Before we moved south I walked the Wall and explored various other sites – click on the category of “Hadrian’s Wall Walk” on the right of the screen to find them all. In January 2022 we were on one of our regular trups north, and visited the Great North Museum in Newcastle again. It is a funny place, such a mix of stuff – local, anthropological and the Wall gallery. What I really wanted to see was the art exhibition involving projection onto seven of the altars. It was a stunning light show – https://www.youtube.com/watch?v=558FKNwxUGQ. We watched it three times – here are some still photos. Stunning.
This is the text of a Newcastle University press release, published on 27 October 2021
Seven Roman altars at Newcastle University’s Great North Museum: Hancock have been transformed in vivid hues thanks to an innovative creative project called Roman Britain in Colour.
The display is a collaboration between the Museum and Hadrian’s Wall Community Archaeology Project (WallCAP), working alongside creative studio NOVAK.
The seven altars feature animated videos projected directly onto the stone surface, giving visitors a sense of how colourful they were when made around 1900 years ago.
The animations also offer artistic interpretations of the altars and the gods associated with them. For instance, the altar to Neptune, Roman god of freshwaters and rivers, was found in the River Tyne. It depicts a blue underwater scene filled with fish.

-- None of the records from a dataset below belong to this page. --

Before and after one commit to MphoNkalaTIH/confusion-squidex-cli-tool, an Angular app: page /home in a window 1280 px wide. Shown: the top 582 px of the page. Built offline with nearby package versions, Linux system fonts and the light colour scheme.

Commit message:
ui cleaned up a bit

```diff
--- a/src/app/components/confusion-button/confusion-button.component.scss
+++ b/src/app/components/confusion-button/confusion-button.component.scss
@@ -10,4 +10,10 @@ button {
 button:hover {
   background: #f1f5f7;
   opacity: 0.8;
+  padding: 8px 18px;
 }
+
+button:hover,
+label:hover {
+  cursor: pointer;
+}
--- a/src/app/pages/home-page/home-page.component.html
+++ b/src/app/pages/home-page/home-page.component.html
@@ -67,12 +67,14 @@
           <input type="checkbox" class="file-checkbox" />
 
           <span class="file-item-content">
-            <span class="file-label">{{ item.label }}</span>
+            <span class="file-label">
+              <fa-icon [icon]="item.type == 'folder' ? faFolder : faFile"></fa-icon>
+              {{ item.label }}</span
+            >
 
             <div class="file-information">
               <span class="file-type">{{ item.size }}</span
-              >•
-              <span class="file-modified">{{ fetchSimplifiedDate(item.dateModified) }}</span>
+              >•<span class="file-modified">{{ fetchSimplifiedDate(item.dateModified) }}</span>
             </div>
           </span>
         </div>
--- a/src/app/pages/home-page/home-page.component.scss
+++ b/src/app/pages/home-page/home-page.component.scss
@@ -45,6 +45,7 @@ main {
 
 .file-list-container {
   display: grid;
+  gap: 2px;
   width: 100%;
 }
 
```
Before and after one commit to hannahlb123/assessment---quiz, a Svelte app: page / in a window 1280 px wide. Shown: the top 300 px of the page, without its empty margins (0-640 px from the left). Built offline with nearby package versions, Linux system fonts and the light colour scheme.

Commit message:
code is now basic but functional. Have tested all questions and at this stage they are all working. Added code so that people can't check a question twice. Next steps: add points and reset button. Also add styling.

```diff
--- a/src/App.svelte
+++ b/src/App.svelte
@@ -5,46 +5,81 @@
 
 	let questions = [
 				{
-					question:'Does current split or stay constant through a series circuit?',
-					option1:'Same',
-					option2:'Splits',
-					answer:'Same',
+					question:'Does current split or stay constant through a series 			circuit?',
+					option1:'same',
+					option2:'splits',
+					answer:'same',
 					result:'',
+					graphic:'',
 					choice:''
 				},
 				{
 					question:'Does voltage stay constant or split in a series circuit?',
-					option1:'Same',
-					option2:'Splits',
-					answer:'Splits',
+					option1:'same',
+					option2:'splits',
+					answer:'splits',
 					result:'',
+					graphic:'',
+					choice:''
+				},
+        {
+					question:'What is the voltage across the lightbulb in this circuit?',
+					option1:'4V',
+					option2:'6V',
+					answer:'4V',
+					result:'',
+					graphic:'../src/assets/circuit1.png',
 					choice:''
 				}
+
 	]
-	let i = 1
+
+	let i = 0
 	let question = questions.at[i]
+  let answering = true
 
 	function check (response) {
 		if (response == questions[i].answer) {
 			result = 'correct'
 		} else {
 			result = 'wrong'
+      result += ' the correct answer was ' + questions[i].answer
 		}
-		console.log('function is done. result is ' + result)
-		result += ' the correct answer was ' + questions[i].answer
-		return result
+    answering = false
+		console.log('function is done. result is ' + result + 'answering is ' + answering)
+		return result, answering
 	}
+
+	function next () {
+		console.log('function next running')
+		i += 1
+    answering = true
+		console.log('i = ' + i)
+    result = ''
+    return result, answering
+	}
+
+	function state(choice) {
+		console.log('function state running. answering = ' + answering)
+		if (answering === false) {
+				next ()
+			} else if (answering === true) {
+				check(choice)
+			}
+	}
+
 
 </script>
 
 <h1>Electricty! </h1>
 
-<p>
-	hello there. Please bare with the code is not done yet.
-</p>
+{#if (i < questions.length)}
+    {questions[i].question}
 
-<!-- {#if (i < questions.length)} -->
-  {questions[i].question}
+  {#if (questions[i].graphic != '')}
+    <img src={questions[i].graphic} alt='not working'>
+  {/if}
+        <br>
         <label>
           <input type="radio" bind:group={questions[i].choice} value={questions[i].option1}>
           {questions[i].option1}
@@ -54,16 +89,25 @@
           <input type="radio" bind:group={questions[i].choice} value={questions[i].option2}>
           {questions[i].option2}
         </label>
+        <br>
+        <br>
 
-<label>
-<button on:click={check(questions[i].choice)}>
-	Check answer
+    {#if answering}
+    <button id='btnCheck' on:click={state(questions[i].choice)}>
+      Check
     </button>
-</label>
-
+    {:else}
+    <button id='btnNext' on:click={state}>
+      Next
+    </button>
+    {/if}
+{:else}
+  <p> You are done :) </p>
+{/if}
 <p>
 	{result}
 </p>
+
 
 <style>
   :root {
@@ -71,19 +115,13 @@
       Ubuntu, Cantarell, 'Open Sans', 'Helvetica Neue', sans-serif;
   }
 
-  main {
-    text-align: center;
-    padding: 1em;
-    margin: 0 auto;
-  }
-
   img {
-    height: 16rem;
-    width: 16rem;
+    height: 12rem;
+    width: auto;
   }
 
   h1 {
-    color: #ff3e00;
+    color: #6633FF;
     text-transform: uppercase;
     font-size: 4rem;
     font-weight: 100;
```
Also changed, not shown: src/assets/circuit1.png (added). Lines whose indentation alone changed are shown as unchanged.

The altar to Oceanus, god of the sea, is animated with seaweed, starfish and a crab, whereas the altar to Fortuna drips with bright crimson, perhaps suggesting a ritual using wine or the blood of a sacrificed animal.
Other altars with new animations are dedicated to Jupiter, supreme deity of the Roman pantheon, Minerva, goddess of wisdom and strategic warfare, and Antenociticus, a native British god only found at Condercum Roman Fort – present-day Benwell in the west end of Newcastle.
Dr Rob Collins, Senior Lecturer in Archaeology and WallCAP Project Manager, Newcastle University, said: “Roman altars are a great source for understanding the culture of the Roman Empire, but they can seem boring and uninteresting for people that do not know how to ‘read’ them. Working with NOVAK and the Great North Museum: Hancock, the altars come alive and invite you to look more closely at the artistry and information that they hold.”
Andrew Parkin, Keeper of Archaeology at the Great North Museum: Hancock, said: “We’re used to the look of sandstone altars and reliefs in museums but we forget that they were originally painted in bright colours. The paint has been lost over the centuries but researchers have found trace amounts of pigment using ultraviolet light and x-rays. These new projected animations really make the altars stand out and add greatly to the Hadrian’s Wall gallery in the museum. The team at NOVAK have done a fantastic job in creating the artwork and mapping the projections precisely onto the stones.”
Funded by the National Lottery Heritage Fund, WallCAP aims to improve the heritage of Hadrian’s Wall, by understanding the risks to the monument, and working with local communities to identify, secure and protect the heritage and cultural significance of Hadrian’s Wall.
So while we are used to seeing altars looking like this, this exhibition has been an eye-opener.